McKeogh at KPMG agrees, following conversations with clients. “People are uncomfortable with the distributed nature. When you have a trusted third party providing a specific answer, you know who to sue when it comes to legal liability perspective. You can’t sue the entire ecosystem,” he says.
Only 4 percent of accountants identified blockchain as the disruptor that will have a great impact on their business 25 years from now, according to a recent survey conducted jointly by Thomson Reuters and the Chartered Institute of Management Accountants. This contrasts with the much-written-about idea of how blockchain is poised to eliminate traditional methods of invoicing and documentation for businesses, as well as the need for audits in the future.
Some experts say it is too soon for the doom and gloom talk. “The technology has the potential to significantly enhance the efficiency of processes surrounding routine transactions, but less so in areas requiring professional judgment,” says Gee at PwC. “Blockchain is but a collection of facts, and in itself is not an auditing or accounting system. Availability of facts kept in a blockchain solution can, of course, help auditors and accountants, but the extent to which the process can be streamlined would depend on the design and operation of the blockchain ecosystem, as well as any related aspects, such as applicable accounting standards.”
“When you have a trusted third party providing a specific answer, you know who to sue when it comes to legal liability perspective. You can’t sue the entire ecosystem.”

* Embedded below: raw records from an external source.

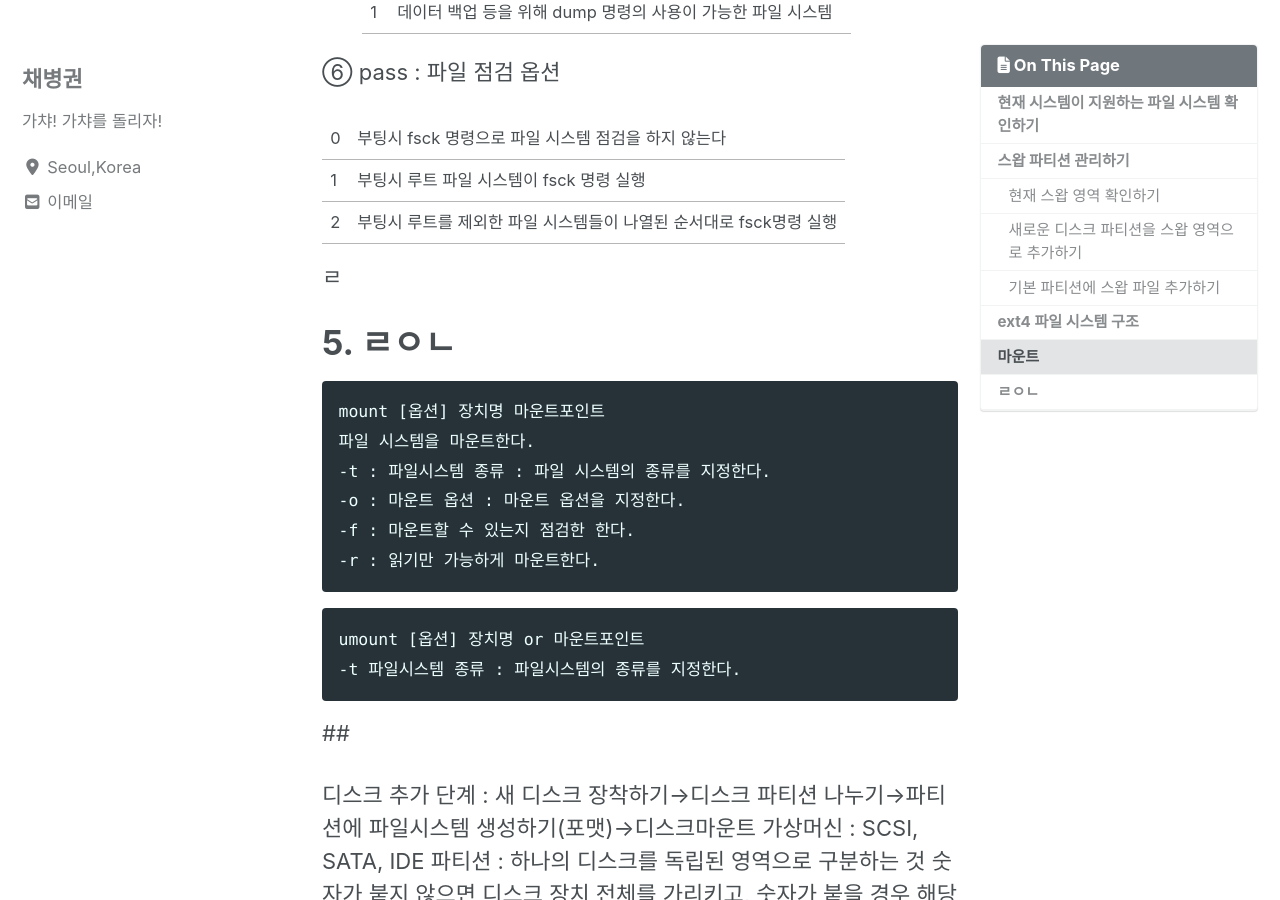
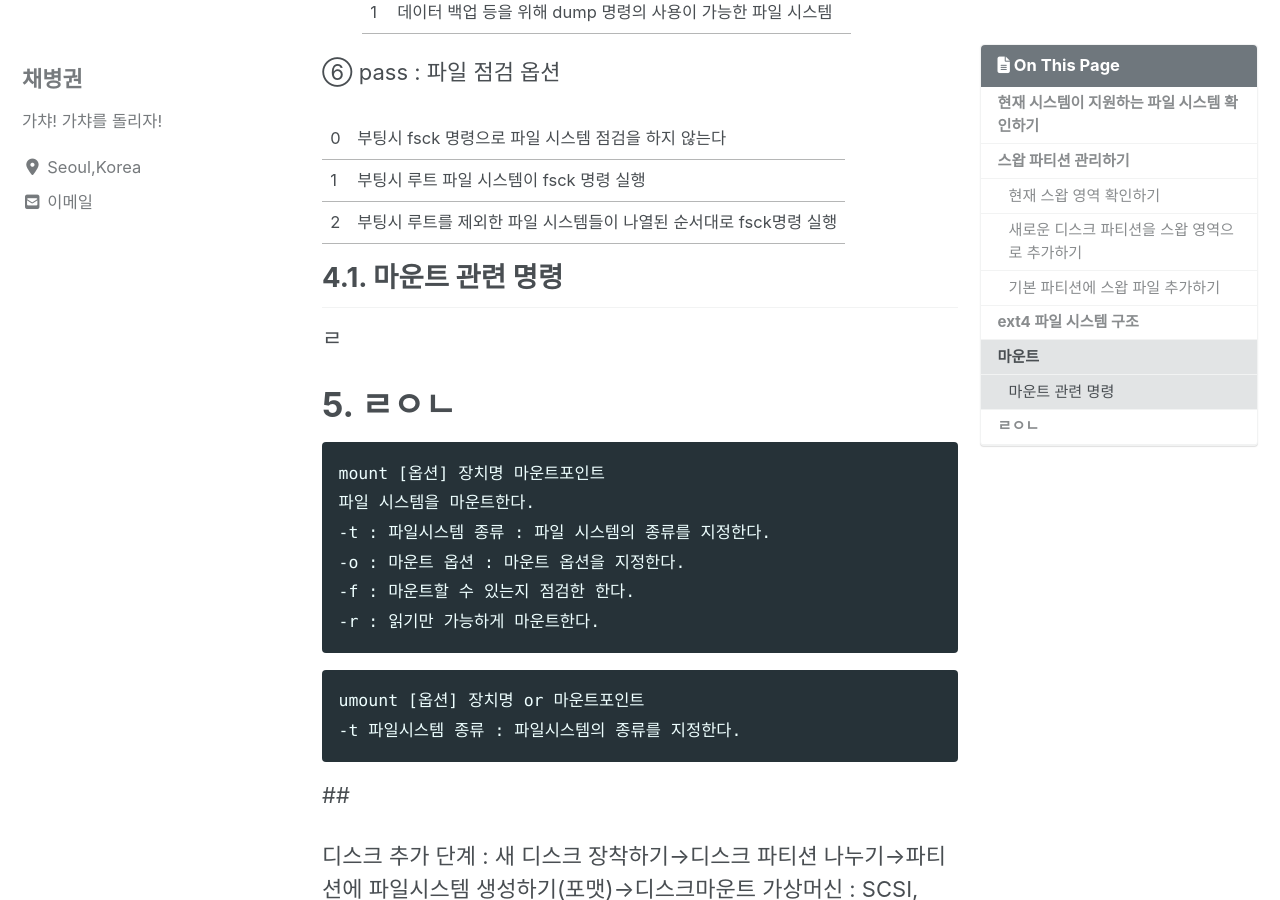
Before and after one commit to ByeongGwonChae/mynotebook, a Jekyll site: the page built from _posts/리눅스/2020-02-26-리눅스-mount.md, in a window 1280 px wide and 900 px high, scrolled down 5123 px. Built offline with Jekyll 4.4.1, drawn with Linux system fonts in a browser that asks for light colours; cached includes are drawn as plain includes; nearby versions of some CDN libraries.

Commit message:
Update 2020-02-26-리눅스-mount.md

```diff
--- a/_posts/리눅스/2020-02-26-리눅스-mount.md
+++ b/_posts/리눅스/2020-02-26-리눅스-mount.md
@@ -120,6 +120,8 @@ ext4의 블록 그룹은 0, a, b로 3가지가 있다.
 |2|부팅시 루트를 제외한 파일 시스템들이 나열된 순서대로 fsck명령 실행|
 
 
+## 마운트 관련 명령
+
 
 
 ㄹ
```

Others say that in the long term, audit firms could be able to do audits in real-time thanks to the technology, because all unchangeable transaction data is recorded to the distributed ledger. According to a EY report, “Blockchain might also be able to replace random sampling by auditors, by making it easier and more effective to check every single transaction using code. This would also make it easier to investigate fraud, since real-time systems could highlight and investigate anomalies.”
In the meantime, CPAs are encouraged to keep themselves informed about this new technology and embrace changes on the horizon. “In jurisdictions where the standards are very set, and there are policymakers that are amenable to this trend – which is very hard to ignore – I think there will be attempts to integrate blockchain technology over time into the audit. Certain assets held in bitcoin, for example,” says Lee at Grant Thornton. “We see it in isolated incidents now in the U.S. but I predict in six to 12 months we will see more clients demanding a larger component or at least contemplate blockchain as a potential avenue for conducting audits of various kinds.”
With the potential of new technologies, such as blockchain applications, still unraveling, firms are forced to rethink their future talent needs. “Talking about blockchain, we will need accountants with multi-disciplinary capabilities. There is a lot of repetitive procedures that can now be done by AI. A lot of manual work will be minimized,” says Peter Koo, Partner of Advisory in Audit and National Leader of IT Advisory at Deloitte. “We need CPAs no matter what, but we need ones who are open to IT and have good business sense plus strong soft skills. The future of accountants is that they’ll become half accountants and half advisors specialized in different businesses or industry domains. This will be the new generation of accountants.” ◆